Family rooms in hospitals are clinical-free spaces away from children's wards to support families of hospitalised children. This publication outlines a plan to review the literature about hospital family rooms, including economic costs and benefits, and the impact on the wellbeing of children, families and hospital staff.
Ronald McDonald House Charities (RMHC) Australia is commissioning research to build an evidence base on the value of their support program for families with seriously ill children. This project is a review of the Australian and international literature on the role, alternatives to, and value of Ronald McDonald Family Rooms, including their economic costs and benefits, and impact on the wellbeing of children, families and the hospital. Family Rooms are ‘clinical-free spaces’ that aim to offer support to families with children who are hospitalised, outpatients or undergoing same day surgery, by providing services, for example kitchen and laundry facilities, and embracing an approach to care that focuses on the family as a whole (family-centred care). The review will report on existing evidence from all relevant fields, including child, family, health care and service system perspectives, in order to draw evidence-based practice implications about the ways in which Family Rooms and their alternatives can have a positive impact on families’ and children’s wellbeing and health care effectiveness. Central to the success of the review is the identification of all relevant national and international studies, comparing relevant findings, interventions and research methodologies across different settings and disciplines, and building on the research findings of current and previous RMHC Global research. The findings of the literature review will be complemented by summaries of routinely collected administrative data on the use of the Family Rooms in Australia. They will inform the development of RMHC investment strategies and research program and be of interest across different communities of research and practice that operate family-centred programs and require evidence of their effectiveness, for example government, nongovernment and private providers.
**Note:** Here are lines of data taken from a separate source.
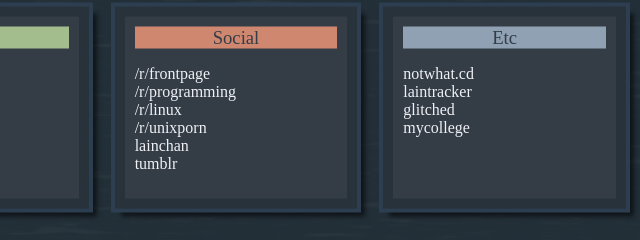
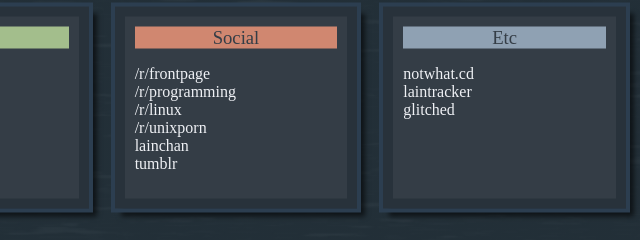
Before and after one commit to Bladdezz/startpage, a plain HTML site: page index.html in a window 1280 px wide. Shown: the part 404-644 px from the top of the page, 404-1044 px from the left. Drawn offline with Linux system fonts and the light colour scheme.

Commit message:
nothing to see here.

```diff
--- a/index.html
+++ b/index.html
@@ -67,7 +67,6 @@
                         <li><a href="https://notwhat.cd/">notwhat.cd</a></li>
                         <li><a href="https://laintracker.org/">laintracker</a></li>
                         <li><a href="https://glitched.xyz">glitched</a></li>
-                        <li><a href="https://mycollege.sunybroome.edu">mycollege</a></li>
                     </ul>
                 </div>
             </div>
```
RMHC is a quasi-federated organisation with a national body and local House Chapters that support families with seriously ill children via a suite of programs, of which the Family Rooms are a key strategic priority. A unique feature of the RMHC structure lies in the corporate relationship with McDonalds Australia Ltd (McDonalds). As McDonald’s preferred charity, RMHC receives significant funding from the corporation.
Family Rooms reflect an approach to care that focuses on the family as a whole. When a child is admitted into hospital, the whole family is affected, rendering a need for the impact of the child's admission on all family members to be considered by the hospital, nurses, and doctors. 'Family-centred care' (FCC) is an approach to paediatric health care founded on the belief children’s and families’ wellbeing are best achieved by involving the whole family in the plan of care, enabling them to meet the needs of their child. Although there is no agreed definition of FCC in the literature, there is a growing agreement on the principles that inform FCC, in particular, information sharing, respect and dignity, partnership and collaboration, negotiation, and care in the context of family and community. These principles qualify FCC as the main theoretical framework within which to investigate and understand the function of Family Rooms in Australia and internationally.
This review will explore the available evidence on the role, alternatives to, and value of Family Rooms from the perspectives of all parties involved, i.e. the children and their families, House Chapters, volunteers, hospital staff members and main stakeholders, and with reference to a wide range of health and wellbeing outcomes and their relevance in relation to FCC and support. This approach will enable RMHC to identify best practices, understand how support can be best delivered to families and children and contribute to the international evidence base.